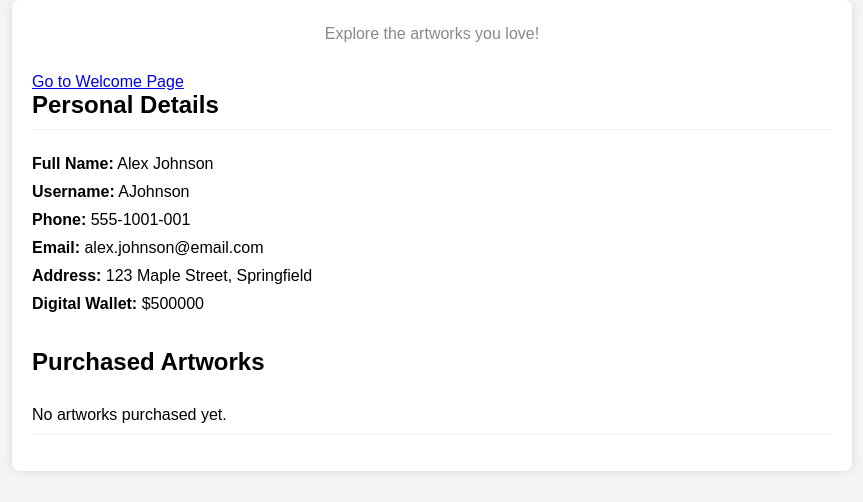
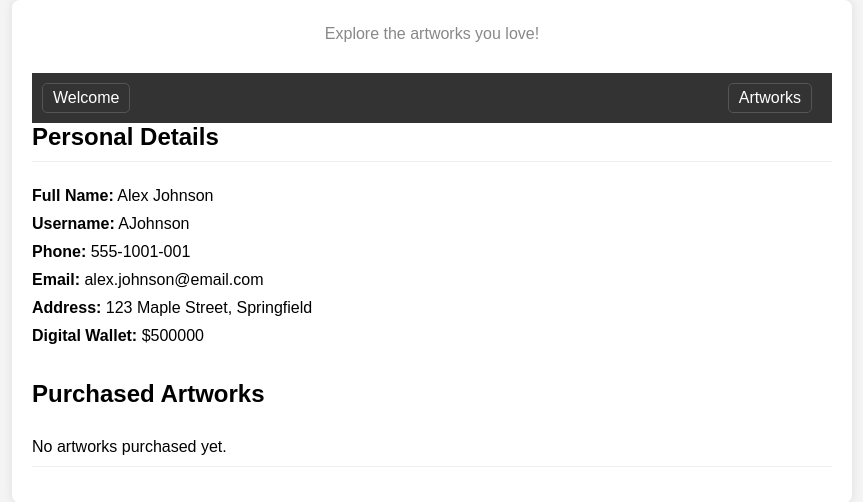
Before and after one commit to fnuryasar/ArtifyApp, a Flask app: page /profile in a window 1280 px wide. Shown: the top 502 px of the page, without its empty margins (208-1071 px from the left). Run offline with Flask 3, Linux system fonts and the light colour scheme; a user stored in the database is signed in; data comes from the database, SQL or seed files in the repository; parts of the project's set-up code (start-up, migrations or seed data) failed here and were passed over; some libraries are stand-ins or nearby versions.

Commit message:
navigation buttons to all main pages added

```diff
--- a/templates/artworks.html
+++ b/templates/artworks.html
@@ -9,6 +9,10 @@
 </head>
 
 <body>
+    <div class="navigation-buttons">
+        <a href="{{ url_for('welcome') }}">Welcome</a>
+        <a href="{{ url_for('profile') }}">Profile</a>
+    </div>
     <div class="basket-view">
         <h2>Your Basket</h2>
         <div class="basket-items">
--- a/templates/exhibition.html
+++ b/templates/exhibition.html
@@ -8,6 +8,10 @@
     <link rel="stylesheet" href="{{ url_for('static', filename='style.css') }}">
 </head>
 <body>
+    <div class="navigation-buttons">
+        <a href="{{ url_for('welcome') }}">Welcome</a>
+        <a href="{{ url_for('artworks') }}">Artworks</a>
+    </div>
     <div class="content-container">
         <h1>Art Exhibitions</h1>
         <ul class="exhibition-list">
--- a/templates/gallery.html
+++ b/templates/gallery.html
@@ -8,6 +8,10 @@
     <link rel="stylesheet" href="{{ url_for('static', filename='style.css') }}">
 </head>
 <body>
+    <div class="navigation-buttons">
+        <a href="{{ url_for('welcome') }}">Welcome</a>
+        <a href="{{ url_for('artworks') }}">Artworks</a>
+    </div>
     <div class="content-container">
         <h1>Art Galleries</h1>
         <ul class="gallery-list">
--- a/templates/profile_visitor.html
+++ b/templates/profile_visitor.html
@@ -19,6 +19,27 @@
         border-radius: 8px;
         box-shadow: 0 0 10px rgba(0, 0, 0, 0.1);
     }
+    .navigation-buttons {
+    display: flex;
+    justify-content: space-between;
+    background-color:#333;
+    padding: 10px;
+    color: #555;
+}
+
+.navigation-buttons a {
+    text-decoration: none;
+    color: #fff;
+    padding: 5px 10px;
+    border: 1px solid #555;
+    border-radius: 5px;
+    margin-right: 10px;
+}
+
+.navigation-buttons a:hover {
+    background-color: rgb(227, 95, 23);
+}
+
     .profile-header {
         text-align: center;
         margin-bottom: 30px;
@@ -75,7 +96,10 @@
         <h1>{{ profile_title }}</h1>
         <p>Explore the artworks you love!</p>
     </div>
-    <a href="{{ url_for('welcome') }}" class="button">Go to Welcome Page</a>
+    <div class="navigation-buttons">
+        <a href="{{ url_for('welcome') }}">Welcome</a>
+        <a href="{{ url_for('artworks') }}">Artworks</a>
+    </div>
     <div class="profile-details">
         <h2>Personal Details</h2>
         <ul>
```
Also changed, not shown: static/style.css (+20 -0 lines).
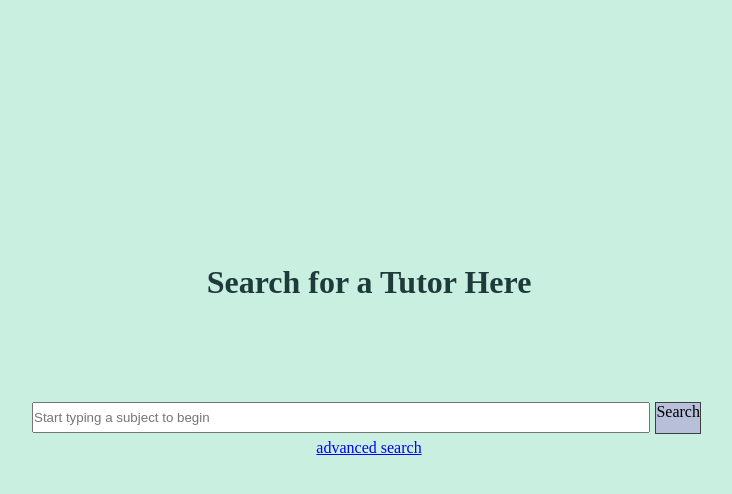
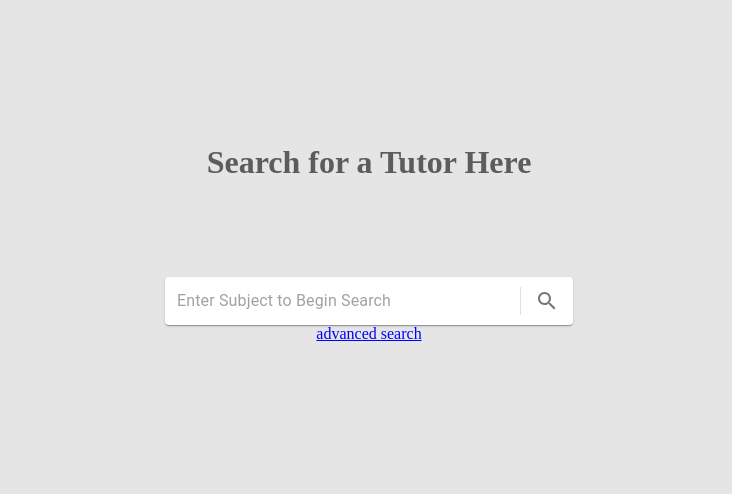
Before and after one commit to SchoolOfCode/final-project-stretch-goals, a Next.js app in the folder client/: page /components/SearchTutors/SearchTutors in a window 1280 px wide. Shown: the top 494 px of the page, without its empty margins (271-1003 px from the left). Built offline with nearby package versions, Linux system fonts and the light colour scheme; a web font is replaced by a local one.

Commit message:
changed color scheme, turn some HTML elements into their reusable component counterpart

```diff
--- a/client/pages/components/Button/Button.module.css
+++ b/client/pages/components/Button/Button.module.css
@@ -1,15 +1,17 @@
 .buttonTemplate {
   box-sizing: border-box;
-  background-color: rgba(118, 4, 184, 0.2);
-  border: rgb(63, 63, 63) 1px solid;
+  background-color: var(--theme-color-2);
+  color: var(--font-color-2);
+  border-radius: 15px;
   text-align: center;
+
+  padding-left: 1em;
+  padding-right: 1em;
   margin: 5px;
-  height: 2em;
 }
 .buttonTemplate:hover {
+  background-color: var(--theme-color-1);
+  color: var(--font-color-1);
   box-sizing: border-box;
   cursor: pointer;
-  background-color: rgba(170, 230, 170, 0.144);
-  border: rgb(146, 29, 255) 1px solid;
-  height: 2em;
 }
--- a/client/pages/components/InputField/InputField.js
+++ b/client/pages/components/InputField/InputField.js
@@ -1,18 +1,28 @@
 import React from "react";
 import { makeStyles } from "@material-ui/core/styles";
 import TextField from "@material-ui/core/TextField";
+import IconButton from "@material-ui/core/IconButton";
+import SearchIcon from "@material-ui/icons/Search";
 
-const useStyles = makeStyles(theme => ({
+const useStyles = makeStyles((theme) => ({
   root: {
     "& > *": {
       margin: theme.spacing(1),
       width: "25ch",
-      background: "white"
-    }
-  }
+      background: "white",
+    },
+  },
 }));
 
-export default function InputField({ label, type, className, onChange, name }) {
+export default function InputField({
+  label,
+  type,
+  className,
+  onChange,
+  name,
+  onKeyPress,
+  width,
+}) {
   const classes = useStyles();
 
   return (
@@ -24,7 +34,9 @@ export default function InputField({ label, type, className, onChange, name }) {
           variant="outlined"
           type={type}
           onChange={onChange}
+          style={{ width: width }}
           name={name}
+          onKeyPress={onKeyPress}
         />
       </div>
     </div>
--- a/client/pages/components/LoginWindow/LoginWindow.module.css
+++ b/client/pages/components/LoginWindow/LoginWindow.module.css
@@ -6,7 +6,7 @@
   border: 1px solid black;
   width: 50vw;
   height: 40vh;
-  background-color: var(--theme-color-2);
+  background-color: var(--theme-color-1);
 }
 
 .loginContainer {
@@ -17,7 +17,7 @@
     "password"
     "forgot"
     "button";
-  background-color: var(--theme-color-2);
+  background-color: var(--theme-color-1);
 }
 
 .loginContainer > {
--- /dev/null
+++ b/client/pages/components/MainSearchInput/index.js
@@ -0,0 +1,51 @@
+import React from "react";
+import { makeStyles } from "@material-ui/core/styles";
+import Paper from "@material-ui/core/Paper";
+import InputBase from "@material-ui/core/InputBase";
+import Divider from "@material-ui/core/Divider";
+import IconButton from "@material-ui/core/IconButton";
+import MenuIcon from "@material-ui/icons/Menu";
+import SearchIcon from "@material-ui/icons/Search";
+import DirectionsIcon from "@material-ui/icons/Directions";
+
+const useStyles = makeStyles((theme) => ({
+  root: {
+    padding: "2px 4px",
+    display: "flex",
+    alignItems: "center",
+    width: 400,
+  },
+  input: {
+    marginLeft: theme.spacing(1),
+    flex: 1,
+  },
+  iconButton: {
+    padding: 10,
+  },
+  divider: {
+    height: 28,
+    margin: 4,
+  },
+}));
+
+export default function CustomizedInputBase() {
+  const classes = useStyles();
+
+  return (
+    <Paper component="form" className={classes.root}>
+      <InputBase
+        className={classes.input}
+        placeholder="Enter Subject to Begin Search"
+        inputProps={{ "aria-label": "search google maps" }}
+      />
+      <Divider className={classes.divider} orientation="vertical" />
+      <IconButton
+        type="submit"
+        className={classes.iconButton}
+        aria-label="search"
+      >
+        <SearchIcon />
+      </IconButton>
+    </Paper>
+  );
+}
--- a/client/pages/components/SearchTutors/SearchTutors.js
+++ b/client/pages/components/SearchTutors/SearchTutors.js
@@ -1,11 +1,14 @@
 import css from "./SearchTutors.module.css";
 import Button from "../Button/Button";
+import InputField from "../InputField/InputField";
+import CustomizedInputBase from "../MainSearchInput";
+
 export default function SearchTutors({
   setSearchBoolean,
   searchBoolean,
   subject,
   setSubject,
-  setSearchResultsData
+  setSearchResultsData,
 }) {
   async function handleSubmit() {
     const res = await fetch(
@@ -34,17 +37,16 @@ export default function SearchTutors({
     <div className={css.mainContainer}>
       <h1 className={css.searchTitle}>Search for a Tutor Here</h1>
       <div className={css.inputContainer}>
-        <input
+        <CustomizedInputBase />
+        {/* <InputField
+          label="Enter Subject"
+          type="text"
+          className="searchInput"
+          onChange={handleChange}
           onKeyPress={handleKeyDown}
-          onChange={handleChange}
-          value={subject}
-          className={css.searchInput}
-          placeholder="Start typing a subject to begin"
-        />
-        <Button text="  Search  " handleClick={handleSubmit} />
-        {/* <button className={css.searchButton} onClick={handleSubmit}>
-          SEARCH
-        </button> */}
+          width="60ch"
+        /> */}
+        {/* <Button text="Search" handleClick={handleSubmit} /> */}
       </div>
       <span
         className={css.advancedSearch}
--- a/client/pages/components/SearchTutors/SearchTutors.module.css
+++ b/client/pages/components/SearchTutors/SearchTutors.module.css
@@ -2,17 +2,15 @@
   grid-column: span 2;
   display: flex;
   flex-direction: column;
-  justify-content: center;
+  margin-top: 18vh;
+  /* justify-content: center; */
   align-items: center;
-  height: 90vh;
+  height: 1fr;
 }
-.searchInput {
-  width: 60%;
-  height: 2em;
-}
+
 .searchTitle {
   margin-bottom: 3em;
-  color: var(--font-color-2);
+  color: var(--font-color-5);
 }
 
 .advancedSearch {
@@ -25,10 +23,6 @@
   text-decoration: underline;
 }
 
-.searchButton {
-  height: 30px;
-}
-
 .inputContainer {
   display: flex;
   justify-content: center;
--- a/client/pages/styles.css
+++ b/client/pages/styles.css
@@ -1,12 +1,15 @@
 @import url("https://fonts.googleapis.com/css2?family=Baloo+Bhaina+2&display=swap");
 :root {
-  --theme-color-1: #1f3a3a;
-  --theme-color-2: #2a837e;
-  --theme-color-3: #129490;
-  --theme-color-4: #c9efe1;
-  --font-color-1: #b53389;
-  --font-color-2: #1f3a3a;
-  --font-color-3: #c9efe1;
+  --theme-color-1: #546e8f;
+  --theme-color-2: #ff9d9d;
+  --theme-color-3: #f1f1f1;
+  --theme-color-4: #fff;
+  --background-color: #e5e5e5;
+  --font-color-1: #fff;
+  --font-color-2: #fff;
+  --font-color-3: #ff9d9d;
+  --font-color-4: #546e8f;
+  --font-color-5: #5c5c5c;
 
   font-family: "Baloo Bhaina 2", cursive;
 }
@@ -16,5 +19,5 @@
 }
 
 body {
-  background-color: var(--theme-color-4);
+  background-color: var(--background-color);
 }
```
Also changed, not shown: client/pages/components/TutorDash/TutorNav/TutorNav.js (+18 -13 lines), client/pages/index.js (+1 -6 lines).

Exercise brief. The answer must be all the lines above that hold the word "inputContainer".

Exercise response.
       <div className={css.inputContainer}>
 .inputContainer {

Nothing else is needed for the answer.